The new regime has done some really good things thus far. Lets hope that they can heal these wounds, not make things any more personal and petty than they have already become, and continue their good work.

Blue Prairie said...

Anon 11:24- Get your facts straight, deary. The constitutional convention was voted down by the PEOPLE of the State of Illinois, not the Illinois Senate. They voted it down because Con-Con had more to do with gutting pensions than recalling elected officials. The original gubernatorial recall bill that Bond voted against would not have applied to a township assessor, but would have allowed for endless elections and millions in added state expenditures every two years. The smarter bill, the one that protects Illinois voters from being inundated with endless campaigns by interest groups long after elections are over Bond DID vote for. But it still wouldn't have helped here.

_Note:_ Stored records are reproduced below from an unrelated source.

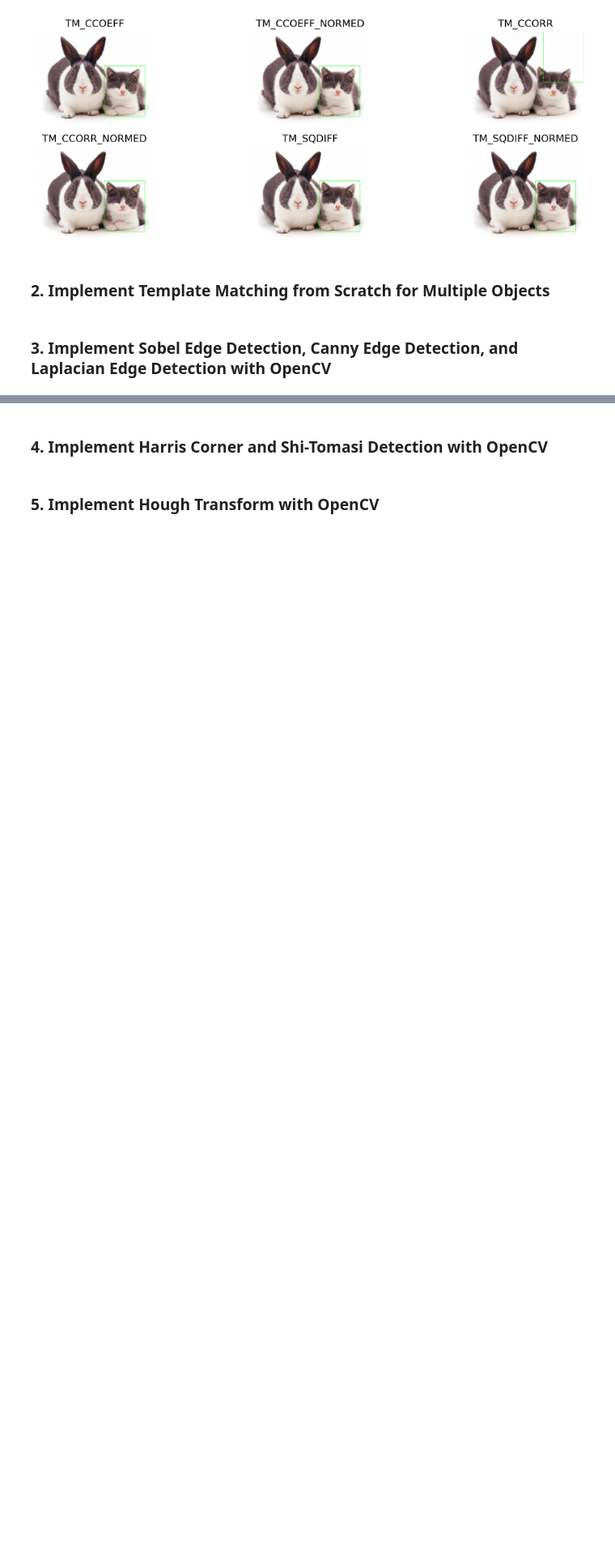
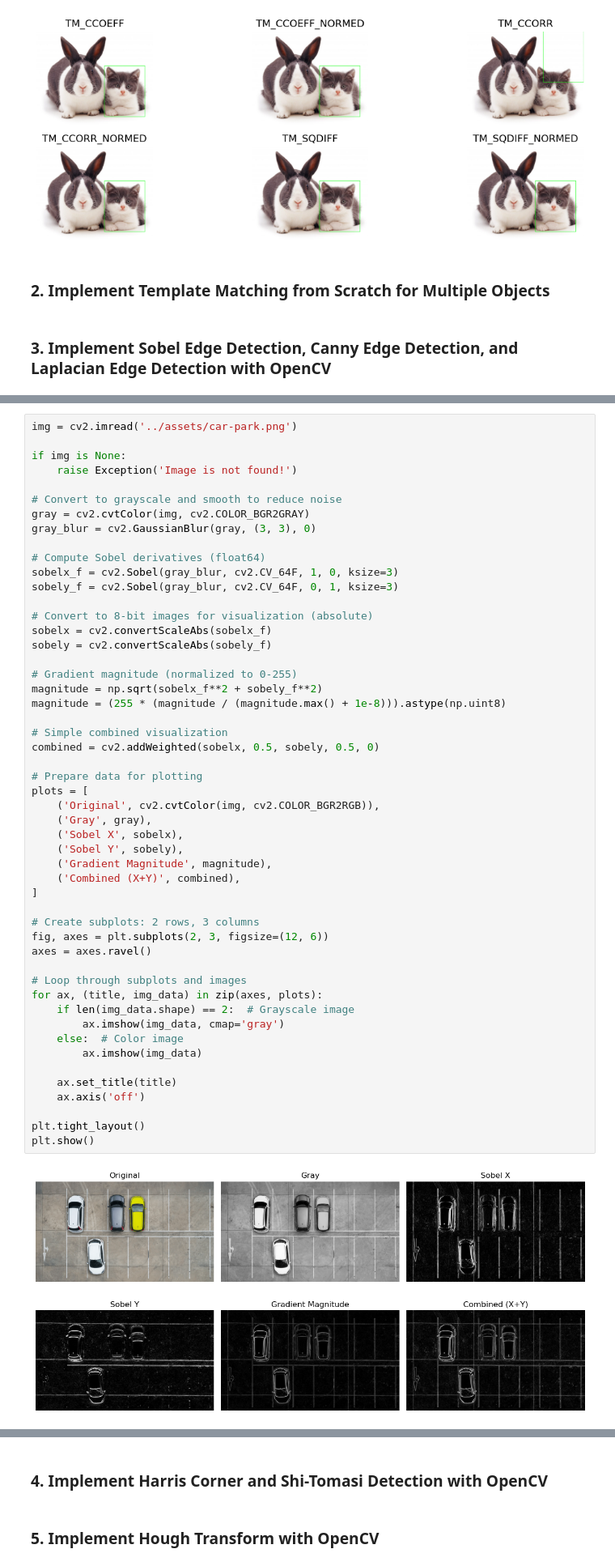
Before and after one commit to FarrelAD/Penglihatan-Komputer, a Jupyter notebook: notebooks/week-11.ipynb, the cells around one changed output, grey strips where cells are left out. Shown at 81% size. Drawn from its saved outputs; the diff is of its cells as text; blank space fills up the shorter version.

```diff
--- a/notebooks/week-11.ipynb
+++ b/notebooks/week-11.ipynb
@@ -72,0 +75,53 @@ plt.show()
+# %%
+img = cv2.imread('../assets/car-park.png')
+
+if img is None:
+    raise Exception('Image is not found!')
+
+# Convert to grayscale and smooth to reduce noise
+gray = cv2.cvtColor(img, cv2.COLOR_BGR2GRAY)
+gray_blur = cv2.GaussianBlur(gray, (3, 3), 0)
+
+# Compute Sobel derivatives (float64)
+sobelx_f = cv2.Sobel(gray_blur, cv2.CV_64F, 1, 0, ksize=3)
+sobely_f = cv2.Sobel(gray_blur, cv2.CV_64F, 0, 1, ksize=3)
+
+# Convert to 8-bit images for visualization (absolute)
+sobelx = cv2.convertScaleAbs(sobelx_f)
+sobely = cv2.convertScaleAbs(sobely_f)
+
+# Gradient magnitude (normalized to 0-255)
+magnitude = np.sqrt(sobelx_f**2 + sobely_f**2)
+magnitude = (255 * (magnitude / (magnitude.max() + 1e-8))).astype(np.uint8)
+
+# Simple combined visualization
+combined = cv2.addWeighted(sobelx, 0.5, sobely, 0.5, 0)
+
+# Prepare data for plotting
+plots = [
+    ('Original', cv2.cvtColor(img, cv2.COLOR_BGR2RGB)),
+    ('Gray', gray),
+    ('Sobel X', sobelx),
+    ('Sobel Y', sobely),
+    ('Gradient Magnitude', magnitude),
+    ('Combined (X+Y)', combined),
+]
+
+# Create subplots: 2 rows, 3 columns
+fig, axes = plt.subplots(2, 3, figsize=(12, 6))
+axes = axes.ravel()
+
+# Loop through subplots and images
+for ax, (title, img_data) in zip(axes, plots):
+    if len(img_data.shape) == 2:  # Grayscale image
+        ax.imshow(img_data, cmap='gray')
+    else:  # Color image
+        ax.imshow(img_data)
+
+    ax.set_title(title)
+    ax.axis('off')
+
+plt.tight_layout()
+plt.show()
+# %% [output]
+[figure, added]
```
Also changed, not shown: parts of 6 cells of this notebook.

Clearly Sam Yingling has exercised some sparkling good judgement as Supervisor. One can only wish he'd exercised better judgement in choosing the members of his slate.

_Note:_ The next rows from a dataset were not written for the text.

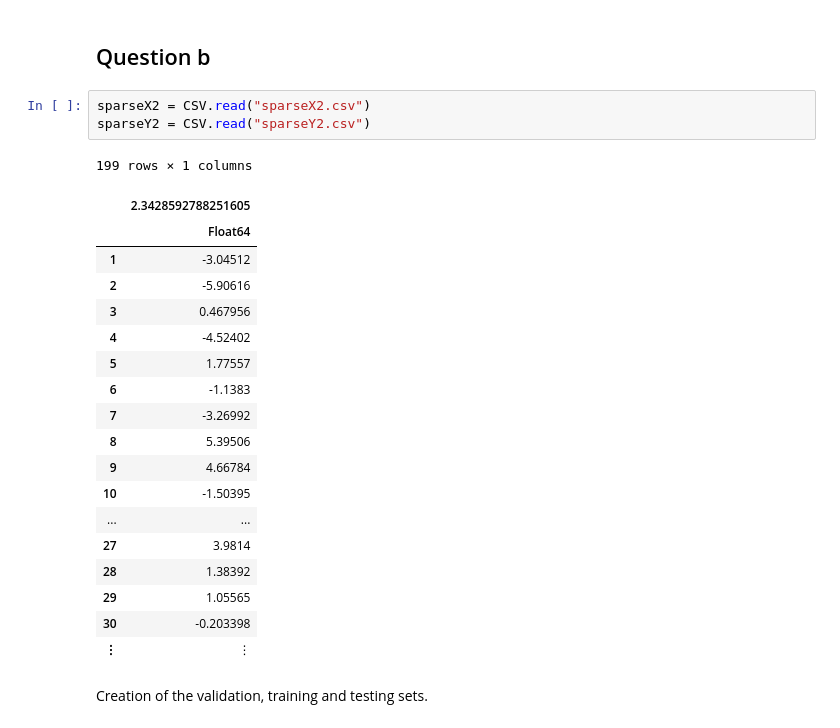
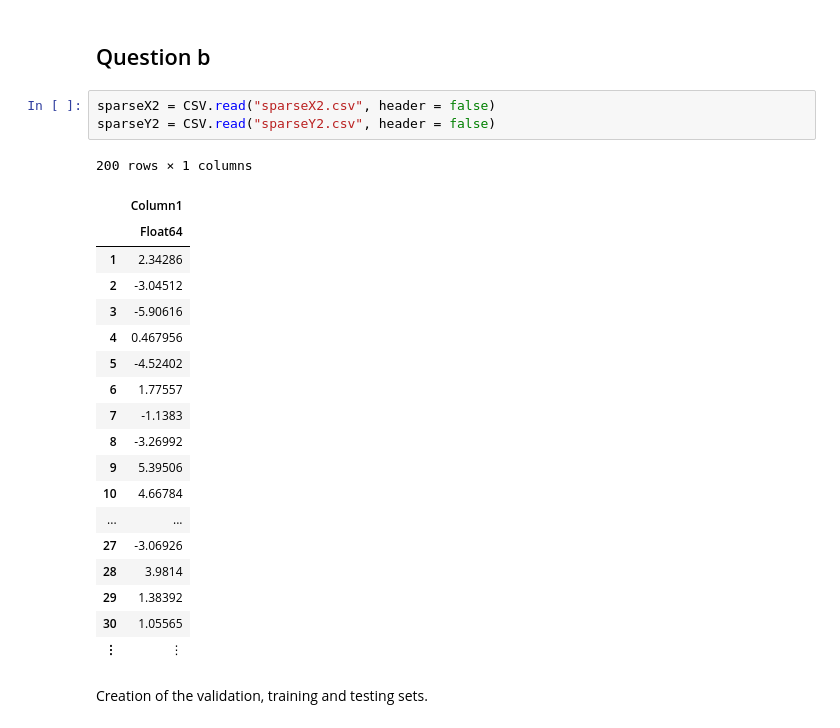
Before and after one commit to gabyrappaport/ml_mban_hw1, a Jupyter notebook: Pset 1.ipynb, the cells around one changed output. Drawn from its saved outputs; the diff is of its cells as text.

```diff
--- a/Pset 1.ipynb
+++ b/Pset 1.ipynb
@@ -115,27 +74,27 @@ regularized_regression_l2 (generic function with 1 method)
 # %% [markdown]
 ## Question b
 # %%
-sparseX2 = CSV.read("sparseX2.csv")
-sparseY2 = CSV.read("sparseY2.csv")
+sparseX2 = CSV.read("sparseX2.csv", header = false)
+sparseY2 = CSV.read("sparseY2.csv", header = false)
 # %% [output]
-199 rows × 1 columns
+200 rows × 1 columns
-|  | 2.3428592788251605 |
+|  | Column1 |
 |  | Float64 |
-| 1 | -3.04512 |
-| 2 | -5.90616 |
-| 3 | 0.467956 |
-| 4 | -4.52402 |
-| 5 | 1.77557 |
-| 6 | -1.1383 |
-| 7 | -3.26992 |
-| 8 | 5.39506 |
-| 9 | 4.66784 |
-| 10 | -1.50395 |
+| 1 | 2.34286 |
+| 2 | -3.04512 |
+| 3 | -5.90616 |
+| 4 | 0.467956 |
+| 5 | -4.52402 |
+| 6 | 1.77557 |
+| 7 | -1.1383 |
+| 8 | -3.26992 |
+| 9 | 5.39506 |
+| 10 | 4.66784 |
 | ... | ... |
-| 27 | 3.9814 |
-| 28 | 1.38392 |
-| 29 | 1.05565 |
-| 30 | -0.203398 |
+| 27 | -3.06926 |
+| 28 | 3.9814 |
+| 29 | 1.38392 |
+| 30 | 1.05565 |
 | ⋮ | ⋮ |
 # %% [markdown]
 Creation of the validation, training and testing sets.
```
Also changed, not shown: parts of 26 cells of this notebook, 3 other files.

Anonymous said...

Wrong-I don't like your comment because it is factually incorrect. I will stand by my decision to call you and the posts you make stupid, when you have absolutely no facts to back up the statements you make. What is "But, I know what I know." ?? Have just a little integrity like Mr. Yingling, and enlighten all of us as to what you know about blocking a FOIA. Until you do so, you are just an ignorant poster with no legitimate value-just stirring the pot.

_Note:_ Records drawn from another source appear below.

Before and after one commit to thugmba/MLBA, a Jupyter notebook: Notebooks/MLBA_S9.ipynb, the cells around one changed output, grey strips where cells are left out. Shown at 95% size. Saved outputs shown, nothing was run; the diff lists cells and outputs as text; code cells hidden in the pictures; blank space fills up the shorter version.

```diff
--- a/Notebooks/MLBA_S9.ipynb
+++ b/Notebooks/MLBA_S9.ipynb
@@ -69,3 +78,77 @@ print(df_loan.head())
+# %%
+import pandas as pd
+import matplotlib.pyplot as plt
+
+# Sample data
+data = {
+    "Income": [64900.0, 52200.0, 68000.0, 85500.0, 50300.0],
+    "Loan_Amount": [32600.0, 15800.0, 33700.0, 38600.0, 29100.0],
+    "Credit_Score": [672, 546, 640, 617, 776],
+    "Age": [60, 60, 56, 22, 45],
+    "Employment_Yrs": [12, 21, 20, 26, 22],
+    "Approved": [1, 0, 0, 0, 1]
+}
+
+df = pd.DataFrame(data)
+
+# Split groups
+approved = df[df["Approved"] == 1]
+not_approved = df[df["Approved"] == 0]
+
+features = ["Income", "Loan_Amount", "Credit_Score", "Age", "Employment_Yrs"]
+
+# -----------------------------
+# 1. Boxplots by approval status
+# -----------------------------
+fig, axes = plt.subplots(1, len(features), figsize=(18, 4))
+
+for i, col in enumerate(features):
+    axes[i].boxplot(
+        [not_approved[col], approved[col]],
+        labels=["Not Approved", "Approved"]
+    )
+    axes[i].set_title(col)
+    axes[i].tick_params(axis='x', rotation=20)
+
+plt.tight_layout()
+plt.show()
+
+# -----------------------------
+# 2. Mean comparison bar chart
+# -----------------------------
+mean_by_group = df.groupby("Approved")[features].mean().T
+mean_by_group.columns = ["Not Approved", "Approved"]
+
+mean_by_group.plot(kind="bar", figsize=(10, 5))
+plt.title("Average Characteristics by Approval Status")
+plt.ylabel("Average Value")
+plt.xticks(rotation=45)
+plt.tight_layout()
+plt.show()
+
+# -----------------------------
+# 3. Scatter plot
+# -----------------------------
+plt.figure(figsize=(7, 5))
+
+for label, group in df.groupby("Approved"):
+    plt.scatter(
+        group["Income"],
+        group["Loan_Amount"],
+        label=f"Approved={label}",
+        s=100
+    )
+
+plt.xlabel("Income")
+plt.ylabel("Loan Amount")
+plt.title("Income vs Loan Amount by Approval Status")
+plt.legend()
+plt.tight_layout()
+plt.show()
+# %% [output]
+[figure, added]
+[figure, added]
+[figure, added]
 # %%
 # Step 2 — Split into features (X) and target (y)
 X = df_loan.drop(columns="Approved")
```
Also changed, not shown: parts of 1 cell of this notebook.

Anonymous said...

Blue Prairie,

Bond voted against the constitutional amendment in the IL Senate that would have allowed the recall of any elected official in Illinois, including Judges. My comments have nothing to do with the CON CON.

http://www.chicagotribune.com/news/elections/chi-0106edit1jan06,0,2448999.story

G_laketime said...

Anon 1:55 -

The bill that Bond voted against would NOT have allowed the recall of any elected official in Illinois.

http://ilga.gov/legislation/fulltext.asp?DocName=09500HC0028eng&GA=95&SessionId=51&DocTypeId=HJRCA&LegID=34048&DocNum=0028&GAID=9&Session=

Instead of passing this legislation in advance of an attempted recall of Blago, which recall would have immediately cost the state almost million dollars to merely draft, print, publish, certify and then conduct an election, all of which would not have been completed by March of 2009, the Illinois Senate conducted a trial and impeached the Governor. And they did so in less time, and at 15% of the cost of a recall. But make no mistake, the 2008 recall bill would NOT have applied to a township assessor, nor, pity the omission, a township trustee. Buffalo Grove itself is passing their own recall provision, which you could do as well in Avon if you so desire. The Supervisor, Clerk, Assessor, and Trustees are NOT executive branch elected officials as defined by the Illinois Constitution. You fail to note that the Senate did pass, and Bond did vote for a recall provision that shields Illinois voters from unfettered lobbying from special interests groups 6 months after an election. I find it curious that you seem to support the reduction of Avon Township cost cutting measures and yet wished the State of Illinois to be on the hook for millions of dollars in extra election expenses and endless campaigns every two years. I think perhaps you just have a bone to pick with Senator Bond and it's clouding your judgement.

Blue Prairie said...

Anon 11:24/1:55

It's interesting that you fail to mention that Democratic County Board member Diane Hewitt returned nearly $9000 in unregulated expense monies rather than the pay raise that Suzi Schmidt whined that 'she deserved.' The tellers of half-truths rarely win elections, as Schmidt and the Lake County GOP Board members will learn in a wee longer than 7 months.

Speaking of half truths, the recall provision passed by the House in 2008 would definitely not have allowed the recall of all elected officials. Only State Board of Election regulated officials, which are statewide executive officers (Gov, Treasurer, Comptroller, etc.) State Senators and Representatives and judges were covered under this bill. You are dead wrong, or, more likely, one of those tellers of half-truths. Get it right or get lost.